MIND diet may help maintain cognitive function, a new study suggests. Previous researches have shown that a diet called the MIND diet can be beneficial for older adults.
The MIND diet is a hybrid of the Mediterranean and DASH (Dietary Approaches to Stop Hypertension) diets. It is developed by Martha Clare Morris, ScD, who was a Rush nutritional epidemiologist, and her colleagues.
Previous researches have also shown that the MIND diet may reduce a person's risk of developing Alzheimer's disease dementia.
Now a study suggests that the MIND diet was associated with better cognitive function.
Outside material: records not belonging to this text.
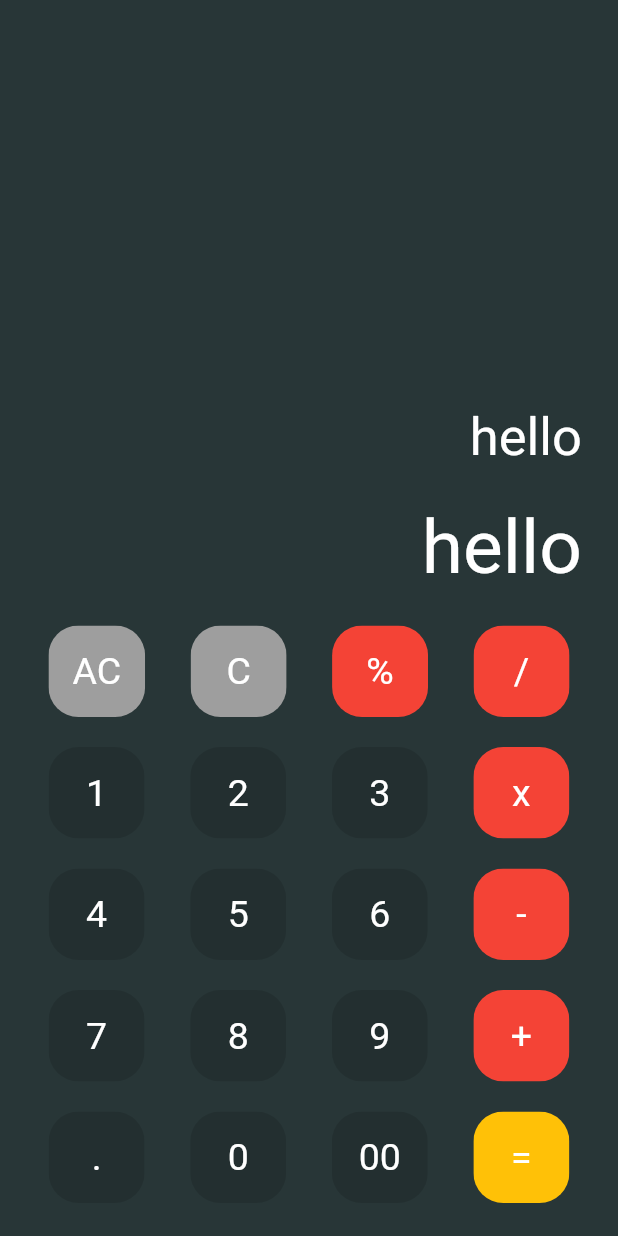
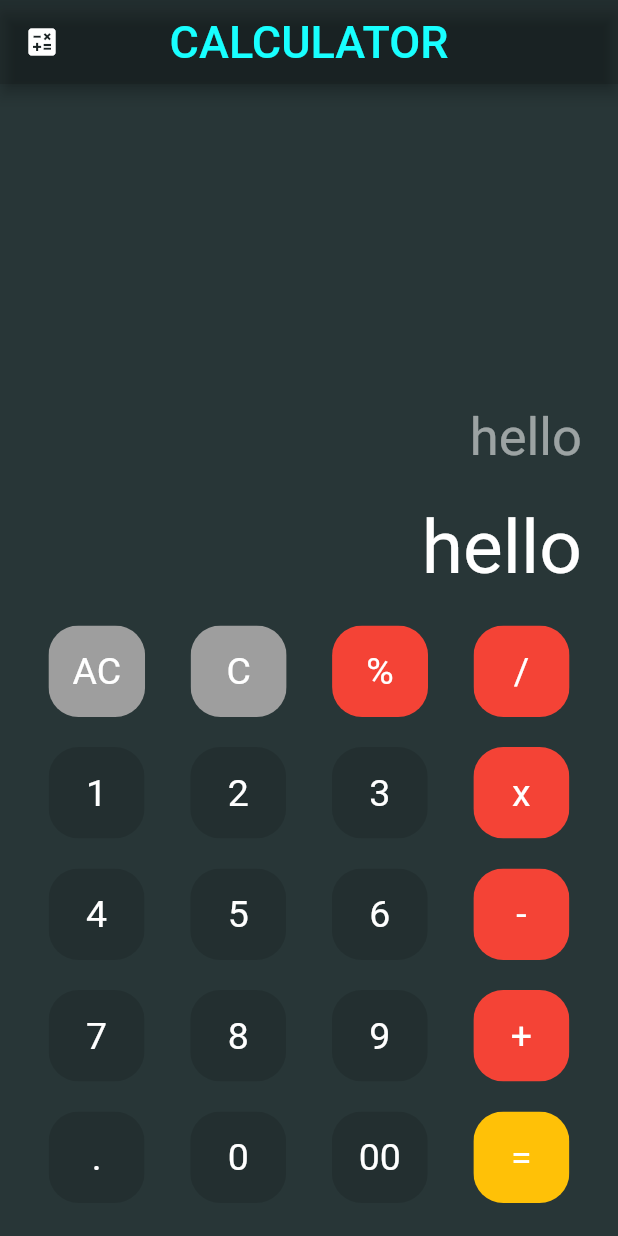
Before and after one commit to Vineeth-Kolichal/Flutter-calculator, a Flutter app: the screen it shows after launch, on a phone screen of 412 x 824 dp. Run offline on Flutter 3.47's test engine with Material 2 defaults, Android fonts, the phone set to English and light mode, and no system bars.

Commit message:
design part completed

```diff
--- a/lib/main.dart
+++ b/lib/main.dart
@@ -13,6 +13,17 @@ class CalcApp extends StatelessWidget {
     return MaterialApp(
       title: 'Calculator',
       home: Scaffold(
+        appBar: AppBar(
+          centerTitle: true,
+          leading: const Icon(
+            Icons.calculate,
+          ),
+          title: const Text(
+            'CALCULATOR',
+            style: TextStyle(fontSize: 30, color: Colors.cyanAccent),
+          ),
+          backgroundColor: Colors.black12,
+        ),
         backgroundColor: const Color(0xFF283637),
         body: Center(
           child: Container(
@@ -25,20 +36,20 @@ class CalcApp extends StatelessWidget {
                     padding: EdgeInsets.all(12),
                     child: Text(
                       'hello',
-                      style: TextStyle(color: Colors.white,fontSize: 35),
+                      style: TextStyle(color: Colors.white54, fontSize: 35),
                     ),
                   ),
-                  alignment: const Alignment(1.0,1.0),
+                  alignment: const Alignment(1.0, 1.0),
                 ),
                 Container(
                   child: const Padding(
                     padding: EdgeInsets.all(12),
                     child: Text(
                       'hello',
-                      style: TextStyle(color: Colors.white,fontSize: 50),
+                      style: TextStyle(color: Colors.white, fontSize: 50),
                     ),
                   ),
-                  alignment: const Alignment(1.0,1.0),
+                  alignment: const Alignment(1.0, 1.0),
                 ),
                 Row(
                   mainAxisAlignment: MainAxisAlignment.spaceEvenly,
```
The study participants who used the MIND diet moderately later in life did not have cognition problems.
The study findings were published on Sept. 14 in the Journal of Alzheimer's Disease.
In this research, the investigators examined the associations of diet and cognitive functioning in older adults who participated. The researchers tracked 569 participants and asked them to complete annual evaluations and cognitive tests. The researchers wanted to analyze if they had developed memory and thinking problems.
The study found that the MIND diet is associated with better cognitive functions.
"We found that a higher MIND diet score was associated with better memory and thinking skills independently of Alzheimer's disease pathology and other common age-related brain pathologies. The diet seemed to have a protective capacity and may contribute to cognitive resilience in the elderly." Klodian Dhana, MD, PhD, lead author of the paper, said.